Creating or updating a resource involves performing an HTTP PUT or HTTP POST to a resource URI. In the PUT or POST, you represent the properties of the object you wish to update as form urlencoded key/value pairs. Don't worry, this is already the way browsers encode POSTs by default. But be sure to set the HTTP Content-Type header to "application/x-www-form-urlencoded" for your requests if you are writing your own client.

-- Twilio Docs

These folks have got to know what they're doing, right?

Okay, so some positive and negative biases in regards to both approaches. At this point, I started Googling around. My main search terms:

  • application/json vs application/x-www-form-urlencoded
  • json vs form
    • differences
    • performance
    • best practices

What I learned

Preflight OPTIONS requests are always sent with JSON

Essentially, there's a whitelist of request properties and values. As long as your HTTP requests stay within this whitelist, no preflight requests are sent.

The application/json Content-Type isn't on the list, so using this for requests will result in preflight requests. You can read more about this below:

The whitelist is fairly restrictive. No Authorization headers, Cache-Control, Keep-Alive, etc. I'd recommend not trying to circumvent CORS in this regard unless you find there's a significant performance opportunity and minimal additional code complexity.

URL encoded arrays can be a nightmare

Sending any kind of complex data with application/x-www-form-urlencoded has historically been...not ideal.

The following are two patterns I've seen for sending an array called a with members b and c. Neither of them are particularly great:

  • a[]=b&a[]=c
  • a[0]=b&a[1]=c

For larger payloads, you may be saving bytes with JSON as well.


If you can do so securely, support both content types. Always sanitize user input, don't bite off more than you can chew, etc.

If you must choose one request body for your API, go with whatever works for your use case.

  • For complex data (especially array/nested object parameters) or if you already return JSON and want to be consistent: consider application/json.
  • For mostly flat param trees, application/x-www-form-urlencoded is tried and tested. After all, it's the default for browsers!

Further reading

Top comments (1)

zenulabidin profile image
Ali Sherief • Edited

My app was using application/json to make requests to my API but I found a downside to it. The preflighted OPTIONS request is sent in order, but the actual POST/GET/whatever request is sent arbitrarily later after the next requests have been made. So this wrecks a stateful API if you send a POST with application/json before navigating to another page and GETing the same application/json there because the OPTIONS request for the POST will be sent first, then the next GET, then the POST itself.

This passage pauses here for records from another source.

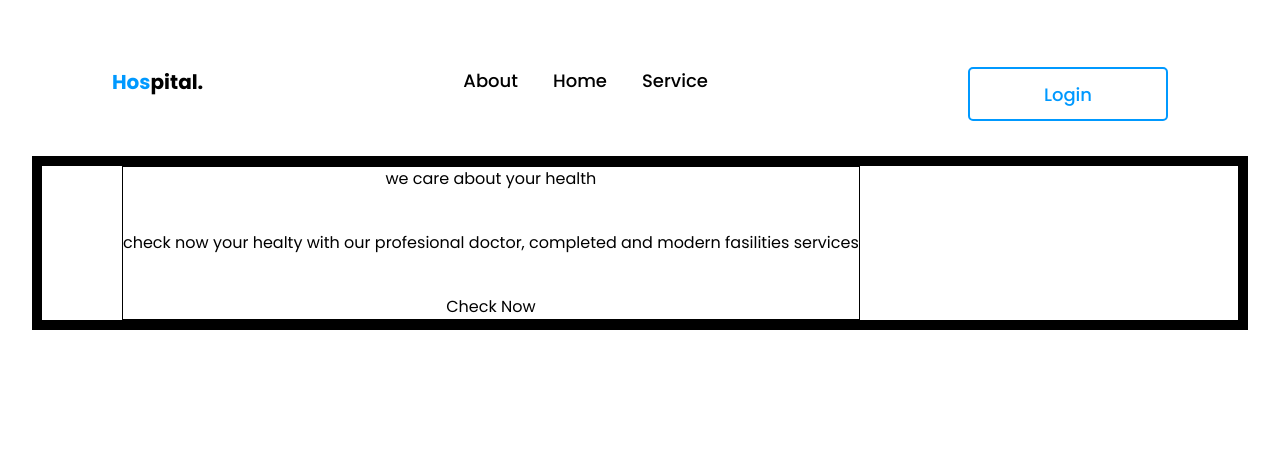
Repository: Chadi2000/hospital-app
Page: /
These files come from the project's save history. The page is drawn as it stood at one moment and after the next save; the edit follows.
The browser window is 1280 px wide. The pictures show the whole page.
Pictures or frames that could not be fetched are drawn as grey boxes. The project was rebuilt for these pictures with package versions that can differ from the ones it lists, and the page was loaded fresh each time. Also part of the build but not shown: vite.config.js.

Above is the page before, as saved 2024-08-03 17:51:06.

### src/App.jsx
import './App.css'
import Header from './components/Header'
import Navbar from './components/Navbar'

function App() {

  return (
    <div className='flex flex-col'>
      <Navbar />
      <Header />
    </div>
  )
}

export default App

### src/index.css
@import url('https://fonts.googleapis.com/css2?family=Poppins:ital,wght@0,100;0,200;0,300;0,400;0,500;0,600;0,700;0,800;0,900;1,100;1,200;1,300;1,400;1,500;1,600;1,700;1,800;1,900&display=swap');

@tailwind base;
@tailwind components;
@tailwind utilities;

body{
  font-family: "Poppins", sans-serif;;
}

### src/components/Header.jsx
import Doctor from '../assets/doctor1.png'

const Header = () => {
  return (
    <div className='flex px-[80px] border-[10px]'>

      <div className='flex flex-col  items-center gap-10 border-[1px]'>
        <h1 >we care about your health</h1>
        <p>check now your healty with our profesional doctor, completed and modern fasilities services</p>
        <div>Check Now</div>
      </div>

      <div className='relative flex items-center'>
        <div className='absolute'>
            <img src={Doctor} alt="doctor" />
        </div>
      </div>

    </div>
  )
}

export default Header

### src/components/Navbar.jsx

const Navbar = () => {
  return (
    <div className="flex justify-between py-[35px] px-[80px] ">

      <div className="flex text-[20px] font-bold leading-[30px] cursor-pointer">
        <div className="text-btn">Hos</div>
        <div className="text-black">pital.</div>
      </div>

        <ul className="flex gap-[35px] justify-between font-medium text-[18px] leading-[27px]">
            <li className="cursor-pointer">About</li>
            <li className="cursor-pointer">Home</li>
            <li className="cursor-pointer">Service</li>
        </ul>


      <div className="flex justify-center items-center w-[200px] h-[54px] text-btn border-btn border-[2px] cursor-pointer rounded-[5px]
      font-medium  text-[18px] leading-[27px]">
        Login
      </div>

    </div>
  )
}

export default Navbar

### tailwind.config.js
/** @type {import('tailwindcss').Config} */
export default {
  content: [
    "./index.html",
    "./src/**/*.{js,ts,jsx,tsx}",
  ],
  theme: {
    extend: {},
    textColor:{
      btn: '#0099FF',
    },
    backgroundColor:{
      btn: '#0099FF',
    },
    fontFamily:{
      abc:["Poppins","sans-serif"]
    },
    borderColor:{
      btn: '#0099FF',
    }
  },
  plugins: [],
}

Loaded but not shown: index.html (common file); src/main.jsx (common file); src/App.css (common file)

After the next save:
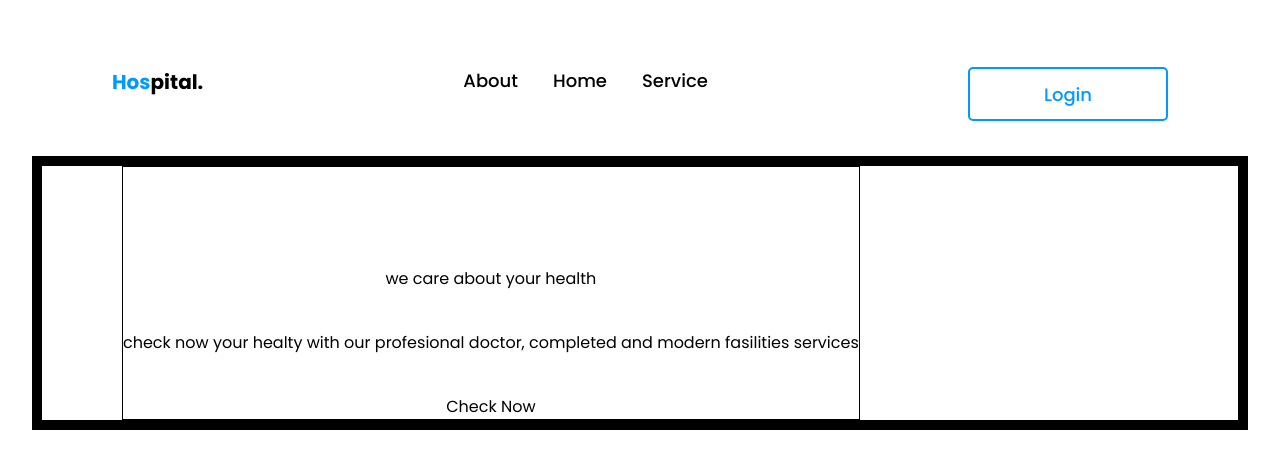
Saved 13 s later.
--- a/src/components/Header.jsx
+++ b/src/components/Header.jsx
@@ -4,7 +4,7 @@ const Header = () => {
   return (
     <div className='flex px-[80px] border-[10px]'>
 
-      <div className='flex flex-col  items-center gap-10 border-[1px]'>
+      <div className='flex flex-col  items-center gap-10 border-[1px] pt-[100px]'>
         <h1 >we care about your health</h1>
         <p>check now your healty with our profesional doctor, completed and modern fasilities services</p>
         <div>Check Now</div>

For this reason I try to use application/x-www-form-urlencoded as much as possible. Preflighted requests can make race conditions.